John Beeden completes Pacific Ocean solo journey
Spent 209 days at sea after leaving San Francisco in June
British adventurer John Beeden on Sunday became the first person to row solo non-stop from North America to the Australian mainland, local media reported.
Beeden, 53, rowed more than 7,400 nautical miles across the Pacific Ocean, after leaving San Francisco in his six-metre boat "Socks" on June 1 this year.
He had been rowing for up to 15 hours a day, local media said.
Arrived at 10am local time. Happy to be on land have some ginger nuts. <a href="https://twitter.com/hashtag/solopacificrow?src=hash">#solopacificrow</a> <a href="https://twitter.com/hashtag/adventure?src=hash">#adventure</a> <a href="https://twitter.com/hashtag/cairns?src=hash">#cairns</a> <a href="https://twitter.com/hashtag/australia?src=hash">#australia</a> <a href="https://t.co/3tdDfrK5Lc">pic.twitter.com/3tdDfrK5Lc</a>—@solopacificrow
Beeden, who hails from Sheffield, England, and has called Burlington, Ont., home since 2004, was greeted by his Canadian wife Cheryl, two teenage daughters and a crowd who had gathered on the dock in Cairns, in far north Queensland.
He was immediately greeted by Australian customs officials after stepping onto dry land after 209 days at sea, according to local media.
Beeden had previously rowed the Atlantic Ocean solo, before deciding to tackle the Pacific Ocean.
"About 14 and a half thousand kilometres — that's a long way. Only ever do it once in your life," he told the Australian Broadcasting Corporation.

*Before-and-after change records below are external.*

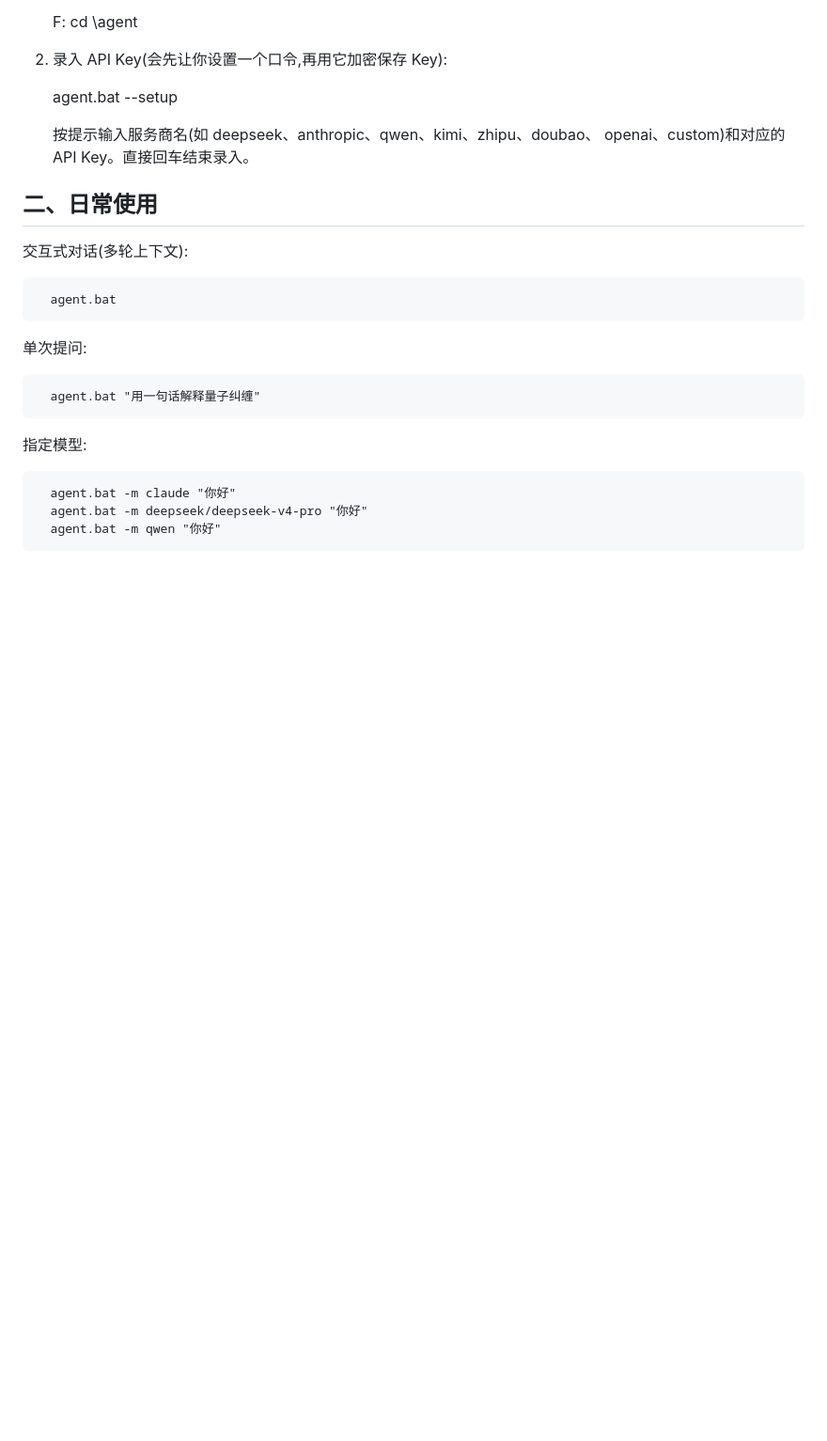
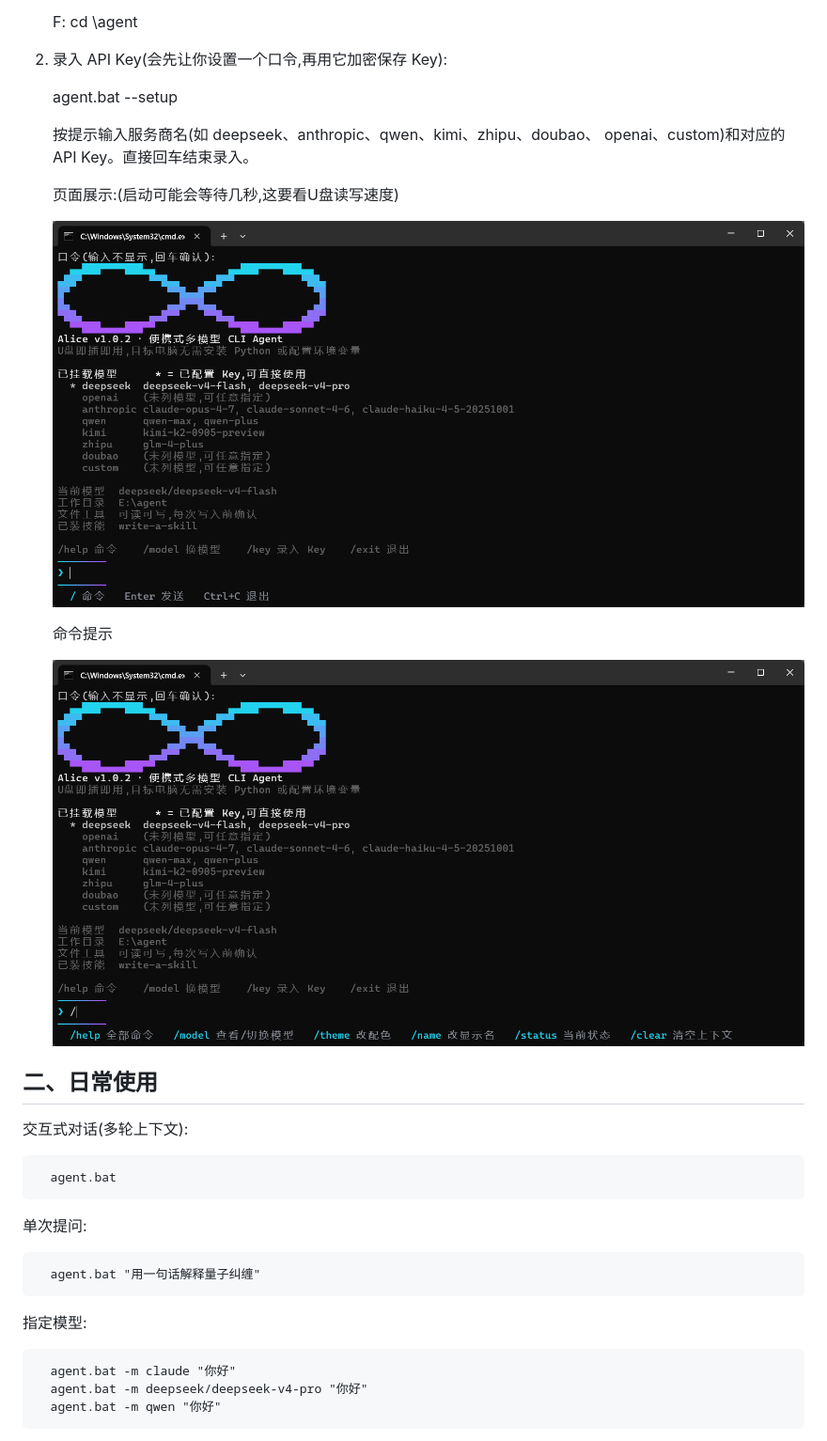
Before and after one commit to L-jiemoo/SelfAgent, a Markdown page: README.md, the part around the change. Shown at 94% size. Drawn GitHub-style; pictures changed too: docs/images/command-hints.png (added), docs/images/startup.png (added); blank space fills up the shorter version.

Commit message:
README 增加启动页面与命令提示截图
图片改为仓库内相对路径，避免暴露本机用户目录。

```diff
--- a/README.md
+++ b/README.md
@@ -20,6 +20,13 @@ SelfAgent — 便携式多模型命令行助手
    按提示输入服务商名(如 deepseek、anthropic、qwen、kimi、zhipu、doubao、
    openai、custom)和对应的 API Key。直接回车结束录入。
 
+   页面展示:(启动可能会等待几秒,这要看U盘读写速度)
+
+   ![启动页面](docs/images/startup.png)
+
+   命令提示
+
+   ![命令提示](docs/images/command-hints.png)
 
 二、日常使用
 ------------------------------------------------
```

Didn't think I could go on and had to dig deep and getting pushed back hundreds of miles that you have already rowed and you have to row it all again.- John Beeden
He had hoped to reach Australia by mid-November, but weather conditions blew out his estimated arrival by more than a month.
"Didn't think I could go on and had to dig deep and getting pushed back hundreds of miles that you have already rowed and you have to row it all again," he said.
Beeden's daughter steadied him and he said it felt strange to be on dry land again.
His wife Cheryl Beeden said he had had a tough journey, but that might not stop him from aiming for more records.
"I kind of think it's like childbirth because he says he's not going to get in another boat for awhile but I am sure in a couple of weeks he'll be having some other adventure and I will have to restrain him a little bit."
Beeden lost nearly 5 kilograms and said his running muscles had evaporated and changed to rowing muscles.